When we get angry, we all tend to make the same face -- lowering our eyebrows, clenching our jaws, and flaring our nostrils. But as to why people all around the world make that same angry face, scientists really weren't quite sure.
A new study suggests that our facial expression of anger evolved because it made us appear physically stronger.
"Each element is designed to help intimidate others by making the angry individual appear more capable of delivering harm if not appeased," study co-author Dr. Aaron Sell, an anger researcher and lecturer at Griffith University in Australia, said in a written statement. “The expression is cross-culturally universal, and even congenitally blind children make this same face without ever having seen one."
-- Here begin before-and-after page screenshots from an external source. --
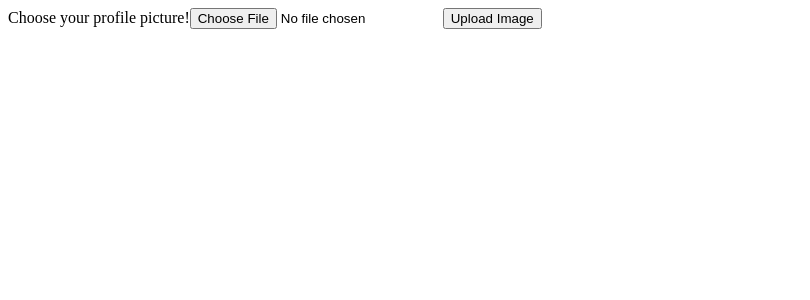
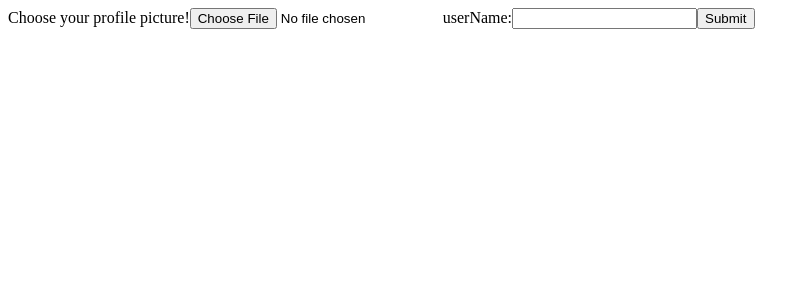
Before and after one commit to cstowitts/cyoa-friender, a React (Create React App) app in the folder frontend-friender/: page / in a window 1280 px wide. Shown: the top 300 px of the page, without its empty margins (0-810 px from the left). Built offline with nearby package versions, Linux system fonts and the light colour scheme.

Commit message:
finished ProfileEditForm component, and working on formData upload.

```diff
--- a/frontend-friender/src/App.js
+++ b/frontend-friender/src/App.js
@@ -1,15 +1,14 @@
-import {BrowserRouter} from "react-router-dom";
-import Routes from "./Routes";
+// import {BrowserRouter} from "react-router-dom";
+// import Routes from "./Routes";
+import ProfileEditForm from "./ProfileEditForm";
 
 function App() {
 
 
 
   return (
-    <BrowserRouter>
-      <Routes />
-    </BrowserRouter>
-  )
+    <ProfileEditForm />
+  );
 }
 
 export default App;
--- a/frontend-friender/src/Home.js
+++ b/frontend-friender/src/Home.js
@@ -1,37 +1,37 @@
-/**
- *
- */
-import {useState} from "react";
-import FrienderApi from "./api";
+// /**
+//  *
+//  */
+// import {useState} from "react";
+// import FrienderApi from "./api";
 
 
-function Home(submitAction){
-   const [file, setFile] = useState(null);
+// function Home(submitAction){
+//    const [file, setFile] = useState(null);
 
-   async function handleSubmit(evt) {
-       evt.preventDefault();
-       await FrienderApi.uploadProfilePic(file);
+//    async function handleSubmit(evt) {
+//        evt.preventDefault();
+//        await FrienderApi.uploadProfilePic(file);
 
-   }
+//    }
 
 
-    return (
-        <form onSubmit={handleSubmit}>
-            <label htmlFor="profile-pic">
-                Choose your profile picture!
-            </label>
-            <input type="file"
-                    id="profile-pic"
-                    name="profile-pic"
-                    accept="image/png, image/jpeg" />
+//     return (
+//         <form onSubmit={handleSubmit}>
+//             <label htmlFor="profile-pic">
+//                 Choose your profile picture!
+//             </label>
+//             <input type="file"
+//                     id="profile-pic"
+//                     name="profile-pic"
+//                     accept="image/png, image/jpeg" />
 
-            <button>
-                Upload Image
-            </button>
-        </form>
-    )
+//             <button>
+//                 Upload Image
+//             </button>
+//         </form>
+//     )
 
-}
+// }
 
 
-export default Home;
+// export default Home;
--- /dev/null
+++ b/frontend-friender/src/ProfileEditForm.js
@@ -0,0 +1,78 @@
+
+import { useState } from "react";
+import axios from "axios";
+
+const DEFAULT_FORM_DATA = {
+  username: "",
+  // firstName: "",
+  // lastName: "",
+  // email: "",
+  // hobbies: "",
+  // location: "",
+  // friendRadius: "",  // when using radius, need to convert from string to number
+};
+
+const DEFAULT_FILE_DATA = { file: null };
+
+const BASE_URL = "http://localhost:3001/";
+
+function ProfileEditForm() {
+  const [fileFormData, setFileFormData] = useState(DEFAULT_FILE_DATA);
+  const [textFormData, setTextFormData] = useState(DEFAULT_FORM_DATA);
+
+
+  async function handleSubmit(evt) {
+    evt.preventDefault();
+    const dataArray = new FormData();
+    dataArray.append("textFormData", textFormData);
+    dataArray.append("fileFormData", fileFormData);
+
+    console.log("data from profile form:", dataArray.get);
+
+    await axios
+      .post(`${BASE_URL}`, dataArray, {
+        headers: {
+          "Content-Type": "multipart/form-data"
+        }
+      })
+      .then((response) => {
+        console.log("Successfully uploaded form!");
+      })
+      .catch((error) => {
+        console.log("error", error);
+      });
+  }
+
+
+  return (
+    <form onSubmit={handleSubmit}>
+      <label htmlFor="file">
+        Choose your profile picture!
+      </label>
+      <input type="file"
+        id="file"
+        name="file"
+        accept="image/png, image/jpeg"
+        onChange={(e) => setFileFormData(e.target.files)}
+      />
+
+      <label htmlFor="username">
+        userName:
+      </label>
+      <input
+        id="username"
+        name="username"
+        type="text"
+        onChange={(e) => setTextFormData(e.target.value)}
+      />
+
+      <button>
+        Submit
+      </button>
+    </form>
+  )
+
+}
+
+
+export default ProfileEditForm;
--- a/frontend-friender/src/Routes.js
+++ b/frontend-friender/src/Routes.js
@@ -1,18 +1,18 @@
-import Home from "./Home";
-import {Switch, Route} from "react-router-dom";
-import FrienderApi from "./api";
+// import Home from "./Home";
+// import {Switch, Route} from "react-router-dom";
+// import FrienderApi from "./api";
 
 
-function Routes (){
+// function Routes (){
 
 
-    return(
-        <Switch>
-            <Route path="/">
-                <Home submitAction={FrienderApi.uploadProfilePic}/>
-            </Route>
-        </Switch>
-    )
-}
+//     return(
+//         <Switch>
+//             <Route path="/">
+//                 <Home submitAction={FrienderApi.uploadProfilePic}/>
+//             </Route>
+//         </Switch>
+//     )
+// }
 
-export default Routes;
+// export default Routes;
```
Also changed, not shown: 1 other file (tests, documents, lock files or other folders).
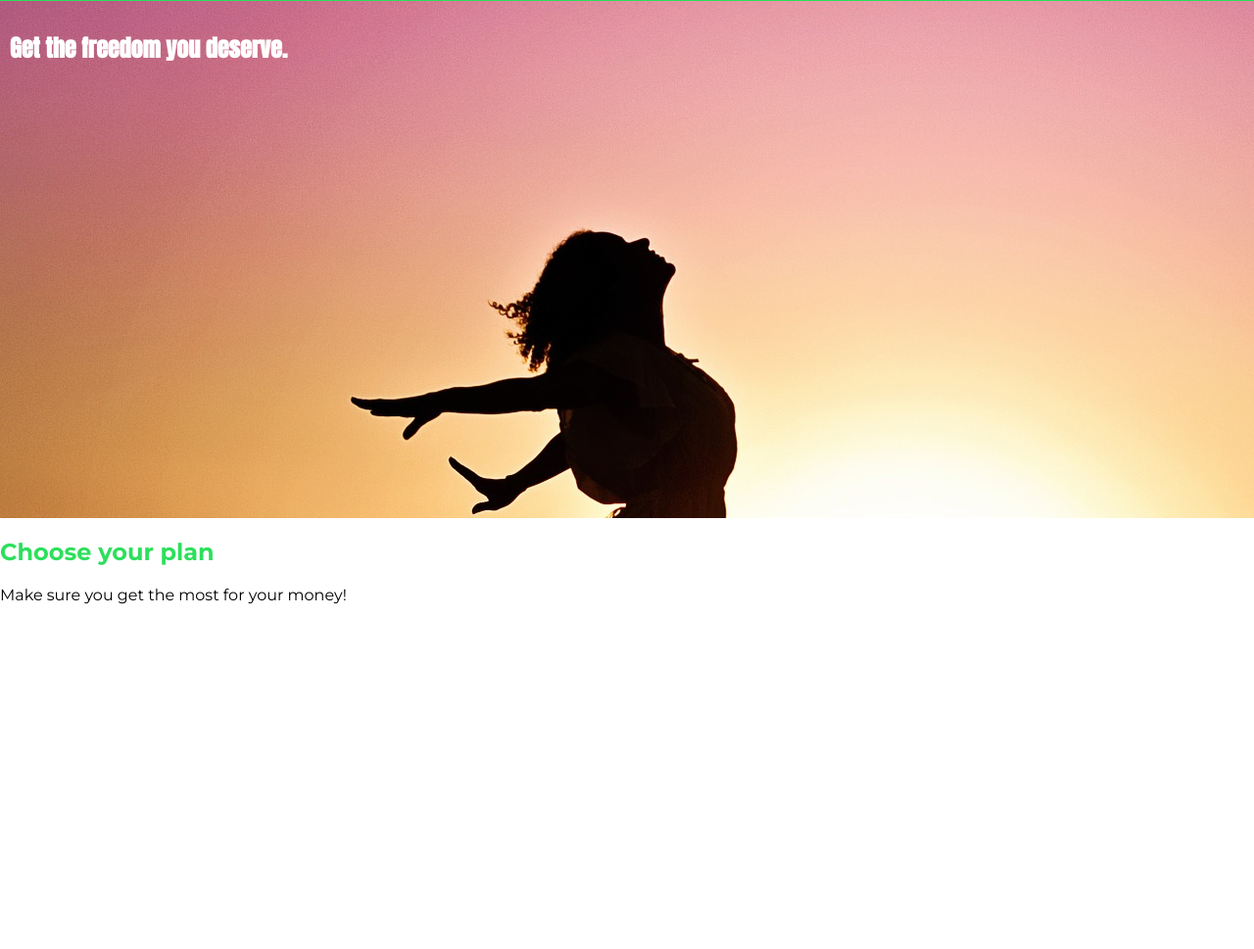
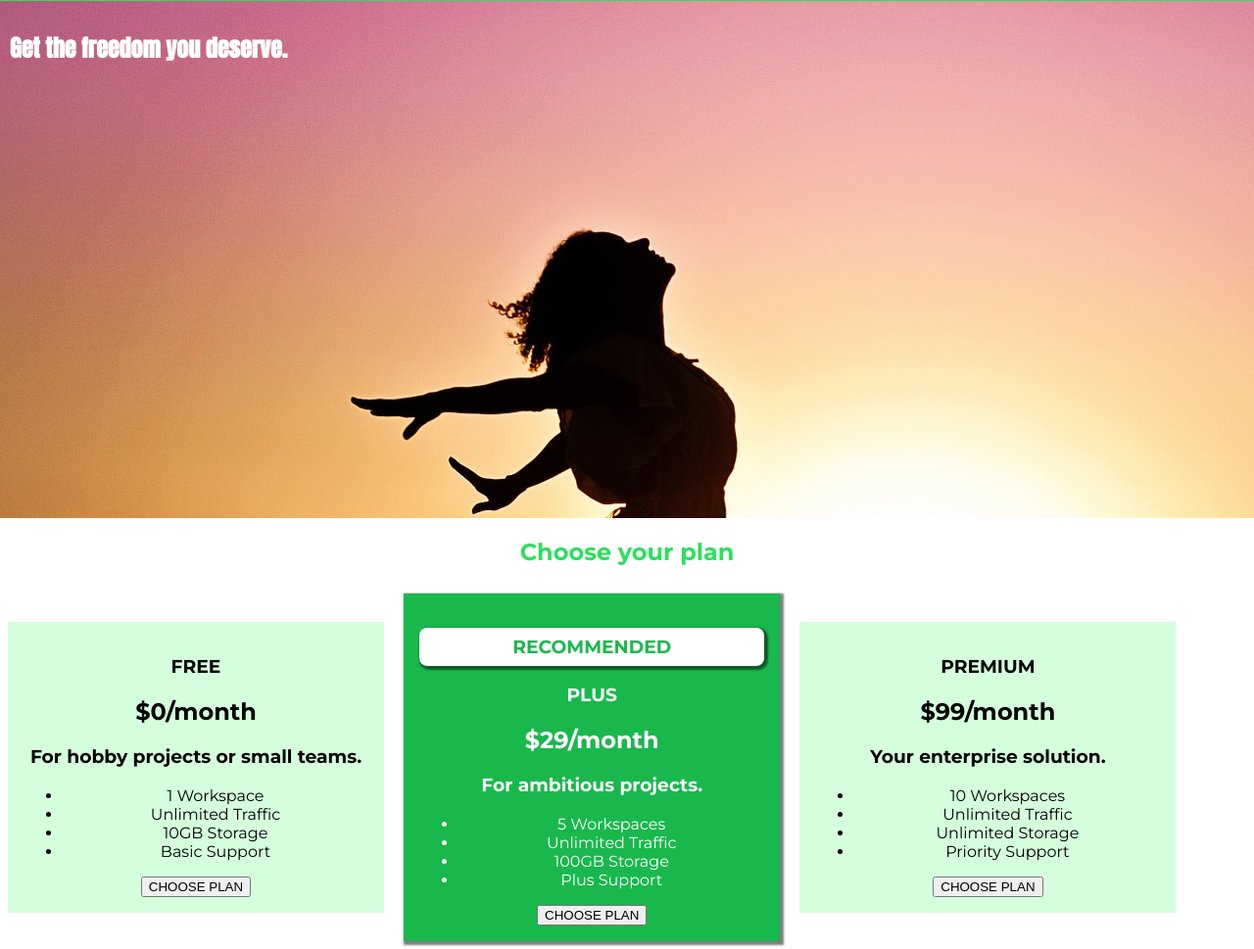
Before and after one commit to JayKisanDas/Udemy-CSS, a plain HTML site: page index.html in a window 1280 px wide. Shown: the part 42-1011 px from the top of the page at 98% size. Before the commit the page ends 800 px from the top, so only its background shows below. Drawn offline with Linux system fonts and the light colour scheme.

Commit message:
Completed Video 62

```diff
--- a/index.html
+++ b/index.html
@@ -34,7 +34,51 @@
         </section>
         <section id="plans">
             <h1 class="section-title">Choose your plan</h1>
-            <p>Make sure you get the most for your money!</p>
+            <div>
+                <article class="plan">
+                    <h1>FREE</h1>
+                    <h2>$0/month</h2>
+                    <h3>For hobby projects or small teams.</h3>
+                    <ul>
+                        <li>1 Workspace</li>
+                        <li>Unlimited Traffic</li>
+                        <li>10GB Storage</li>
+                        <li>Basic Support</li>
+                    </ul>
+                    <div>
+                        <button>CHOOSE PLAN</button>
+                    </div>
+                </article>
+                <article class="plan plan--highlighted">
+                    <h1 class="plan__annotation">RECOMMENDED</h1>
+                    <h1>PLUS</h1>
+                    <h2>$29/month</h2>
+                    <h3>For ambitious projects.</h3>
+                    <ul>
+                        <li>5 Workspaces</li>
+                        <li>Unlimited Traffic</li>
+                        <li>100GB Storage</li>
+                        <li>Plus Support</li>
+                    </ul>
+                    <div>
+                        <button>CHOOSE PLAN</button>
+                    </div>
+                </article>
+                <article class="plan">
+                    <h1>PREMIUM</h1>
+                    <h2>$99/month</h2>
+                    <h3>Your enterprise solution.</h3>
+                    <ul>
+                        <li>10 Workspaces</li>
+                        <li>Unlimited Traffic</li>
+                        <li>Unlimited Storage</li>
+                        <li>Priority Support</li>
+                    </ul>
+                    <div>
+                        <button>CHOOSE PLAN</button>
+                    </div>
+                </article>
+            </div>
         </section>
     </main>
 </body>
--- a/main.css
+++ b/main.css
@@ -19,11 +19,36 @@ body {
 
 .section-title {
   color: #2ddf5c;
+  text-align: center;
 }
 
 #product-overview h1 {
   color: white;
   font-family: "Anton", sans-serif;
+}
+
+.plan {
+  background: #d5ffdc;
+  text-align: center;
+  padding: 16px;
+  margin: 8px;
+  display: inline-block;
+  width: 30%;
+  vertical-align: middle;
+}
+
+.plan--highlighted {
+  background: #19b84c;
+  color: white;
+  box-shadow: 2px 2px 2px 2px rgba(0, 0, 0, 0.5);
+}
+
+.plan__annotation {
+  background: white;
+  color: #19b84c;
+  padding: 8px;
+  box-shadow: 2px 2px 2px 2px rgba(0, 0, 0, 0.5);
+  border-radius: 8px;
 }
 
 .main-header {
```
For the study, the researchers showed 141 men and women different computer images of a male face. Some of the images were not manipulated in any way, but others were morphed so that the face included one of the key facial features associated with anger.
For instance, some of the photos were manipulated to include cheekbones positioned in the shape of a snarl, or lips pushed out as if pursed, or a raised chin. Each manipulated photo was shown next to the original untouched version, and the viewers were asked to judge which face made the man in the image appear physically stronger.
None of the faces appeared "angry" -- even those that were manipulated, Sell said in the statement. But what did the researchers find?
Most of the men and women in the study indicated that the image that included one of the features of an "angry" face indeed made the man making the face appear stronger.
"Just like a frog will puff itself up or a baboon will display its canines," study co-author Dr. Leda Cosmides, a psychology professor at the University of California, Santa Barbara, said in the statement.
"What is most pleasing about these results is that no feature of the anger face appears to be arbitrary; they all deliver the same message," study co-author Dr. John Tooby, a professor of anthropology at the University of California, Santa Barbara, said in the statement. "The face immediately organizes itself to advertise to the other party the costs of not making the situation more acceptable."
The study was published in the September 2014 edition of the journal Evolution and Human Behavior.